the greenhouse, germinating seeds in the front, beds in the back

outdoor beds


the sunny side of the rooftop garden above the Via Organica store

the shaded side

food for a changing climate

I was able to take the afternoon off because I worked on Saturday at the farmers market.  Tonight I am going to go out with a friend from homes mother, who I happened to run into while working at the Farmers Market.  Saturday I am going out to see the earthbag house I helped build, but have not been back to for over 7 years.

3 days in Mexico

I arrived in San Miguel on Thursday night to a party at Casa Angelitos (check it out) that was being held in honor of a famous author.  I immediately was introduced to some young people who are currently constructing the largest super adobe (earthbag) dome ever created outside of San Miguel on the campus of a Waldorf School.  They are also staying at Casa Angelitos, so I will be able to work with them on their project while I am here.  Yesterday I harvested greens in the early morning and then went and sold them as well as a variety of seedlings at a farmers market that is the only organic farmers market in San Miguel.  It was really fun and challenging to speak to people in Spanish about all the varieties of plants and greens for sale.  There also were a lot of older American Senoras and my English came in handy when talking to them because Manuel, the man I was selling with, only speaks Spanish.  I also ran into the parents of some of my old friends from childhood, which was really bizarre and surprising.  Today I found myself in the living room of Rose and Ronnie Cummins, who are the founders of the Organic Consumers Association in the United States and are also involved with Via Organica.  I had not previously made the connection but have admired and followed the OCA ever since I became interested in agriculture.  It was really exciting to be able to talk to both of them about their work and then also to realize I would be working with them.  Ronnie said something interesting about his experience with Mexican farmers, which is that unlike many American farmers, Mexican Farmers are extremely interested and eager to learn about organic farming and growing sustainable food.  We talked about re-greening projects in Mexico, seeds, Monsanto, and the important role animals play in our collective future.  Monday and Tuesday I am helping with two agriculture workshops that are being held at the Via Organica store and greenhouse.  The group that is building the super adobe dome went to Guanajuato for the weekend to teach a workshop on bio-intensive orchards and rooftop gardens.  They will be back later today and hopefully we will head out to their site sometime this week.  I also met the man who is living at my earthbag house yesterday at the farmers market.  I am hoping to make arrangements to go out there and get some water harvesting earthworks going asap.

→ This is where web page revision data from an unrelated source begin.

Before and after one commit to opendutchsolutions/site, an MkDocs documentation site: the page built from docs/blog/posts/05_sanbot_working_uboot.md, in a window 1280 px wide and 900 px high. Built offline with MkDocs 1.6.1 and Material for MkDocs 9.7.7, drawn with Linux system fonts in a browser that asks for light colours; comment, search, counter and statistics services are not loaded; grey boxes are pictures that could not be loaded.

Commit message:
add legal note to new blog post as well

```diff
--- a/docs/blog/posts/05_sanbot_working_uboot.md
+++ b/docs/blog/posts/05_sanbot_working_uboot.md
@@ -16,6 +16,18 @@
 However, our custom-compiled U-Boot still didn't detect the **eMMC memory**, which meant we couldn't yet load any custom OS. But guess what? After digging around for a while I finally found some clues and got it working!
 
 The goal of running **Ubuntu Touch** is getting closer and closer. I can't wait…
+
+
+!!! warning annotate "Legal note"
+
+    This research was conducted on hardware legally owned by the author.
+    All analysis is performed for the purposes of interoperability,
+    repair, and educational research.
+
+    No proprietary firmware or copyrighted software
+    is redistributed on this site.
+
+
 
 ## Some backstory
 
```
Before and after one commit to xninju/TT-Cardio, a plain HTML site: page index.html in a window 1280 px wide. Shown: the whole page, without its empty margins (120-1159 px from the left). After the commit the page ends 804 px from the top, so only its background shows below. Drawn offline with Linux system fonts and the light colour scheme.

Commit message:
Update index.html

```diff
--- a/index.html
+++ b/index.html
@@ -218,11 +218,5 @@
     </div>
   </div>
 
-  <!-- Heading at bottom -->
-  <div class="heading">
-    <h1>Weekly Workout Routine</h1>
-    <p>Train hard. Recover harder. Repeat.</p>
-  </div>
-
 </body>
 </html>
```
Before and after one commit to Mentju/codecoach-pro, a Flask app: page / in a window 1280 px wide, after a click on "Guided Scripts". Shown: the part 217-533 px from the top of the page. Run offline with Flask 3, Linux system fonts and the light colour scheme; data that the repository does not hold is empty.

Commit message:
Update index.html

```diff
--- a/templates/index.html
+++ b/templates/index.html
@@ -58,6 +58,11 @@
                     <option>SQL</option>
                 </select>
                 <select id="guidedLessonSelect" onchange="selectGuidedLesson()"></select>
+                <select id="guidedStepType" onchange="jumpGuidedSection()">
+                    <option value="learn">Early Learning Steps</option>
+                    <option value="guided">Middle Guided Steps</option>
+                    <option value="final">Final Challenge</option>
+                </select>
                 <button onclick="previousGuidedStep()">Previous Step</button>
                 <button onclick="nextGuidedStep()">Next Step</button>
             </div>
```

My last week at Bean Tree was pretty mellow.  We did some natural plastering on the cob wall me and the other interns built.  We cooked down some nopal (prickly pear) cactus pads by boiling them in water to extract the mucopolysaccarides to use for the plaster.  Muchopolysaccharides are microscopic fibers that bind the sand and clay particles together giving the plaster a smother texture and also increasing its durability.  Here are some photos of the natural plaster…

the plaster (clay, sand, water and mucopolysaccharides)

trawling the wall

note the smooth texture given by the metal trawl

Trawls smooth and shine the plaster.  They should be used when the plaster is leather dry, meaning not still wet, but workable enough to be smoothed by the trawl.  Barbara says cut up yogurt containers make excellent trawls.

Bean Tree was a magical place, I will remember my time there forever.  There is an amazing ridge of volcanic rock right behind the central site that I would hike usually everyday and sometimes to watch the sunset.  Here are some photos of this beautiful piece of Sonoran desert…